WHAT YOU SHOULD DO
Print every line below exactly as written, but leave the pictures behind.

[Change listing data]
*** Block opens ***
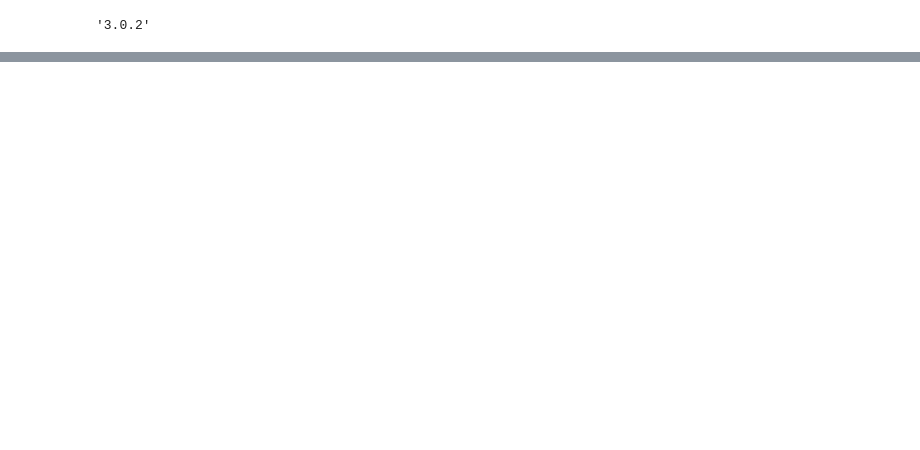
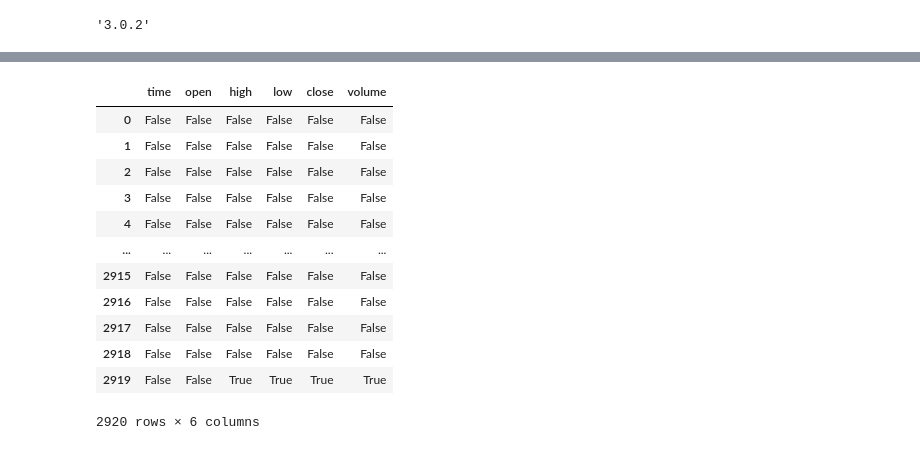
Before and after one commit to grazulisedgars/Python, a Jupyter notebook: chapter5.ipynb, the cells around one changed output, grey strips where cells are left out. Drawn from its saved outputs; the diff is of its cells as text; code cells hidden in the pictures; blank space fills up the shorter version.

```diff
--- a/chapter5.ipynb
+++ b/chapter5.ipynb
@@ -39,0 +113,16 @@ Name: volume, dtype: int64
+# %%
+df.isnull() # everywhere where data is not null it will return false
+# %% [output]
+|  | time | open | high | low | close | volume |
+| 0 | False | False | False | False | False | False |
+| 1 | False | False | False | False | False | False |
+| 2 | False | False | False | False | False | False |
+| 3 | False | False | False | False | False | False |
+| 4 | False | False | False | False | False | False |
+| ... | ... | ... | ... | ... | ... | ... |
+| 2915 | False | False | False | False | False | False |
+| 2916 | False | False | False | False | False | False |
+| 2917 | False | False | False | False | False | False |
+| 2918 | False | False | False | False | False | False |
+| 2919 | False | False | True | True | True | True |
+2920 rows × 6 columns
```
Also changed, not shown: parts of 17 cells of this notebook, 1 other file.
*** Block closes ***
WRITTEN RESPONSE
Before and after one commit to grazulisedgars/Python, a Jupyter notebook: chapter5.ipynb, the cells around one changed output, grey strips where cells are left out. Drawn from its saved outputs; the diff is of its cells as text; code cells hidden in the pictures; blank space fills up the shorter version.

```diff
--- a/chapter5.ipynb
+++ b/chapter5.ipynb
@@ -39,0 +113,16 @@ Name: volume, dtype: int64
+# %%
+df.isnull() # everywhere where data is not null it will return false
+# %% [output]
+|  | time | open | high | low | close | volume |
+| 0 | False | False | False | False | False | False |
+| 1 | False | False | False | False | False | False |
+| 2 | False | False | False | False | False | False |
+| 3 | False | False | False | False | False | False |
+| 4 | False | False | False | False | False | False |
+| ... | ... | ... | ... | ... | ... | ... |
+| 2915 | False | False | False | False | False | False |
+| 2916 | False | False | False | False | False | False |
+| 2917 | False | False | False | False | False | False |
+| 2918 | False | False | False | False | False | False |
+| 2919 | False | False | True | True | True | True |
+2920 rows × 6 columns
```
Also changed, not shown: parts of 17 cells of this notebook, 1 other file.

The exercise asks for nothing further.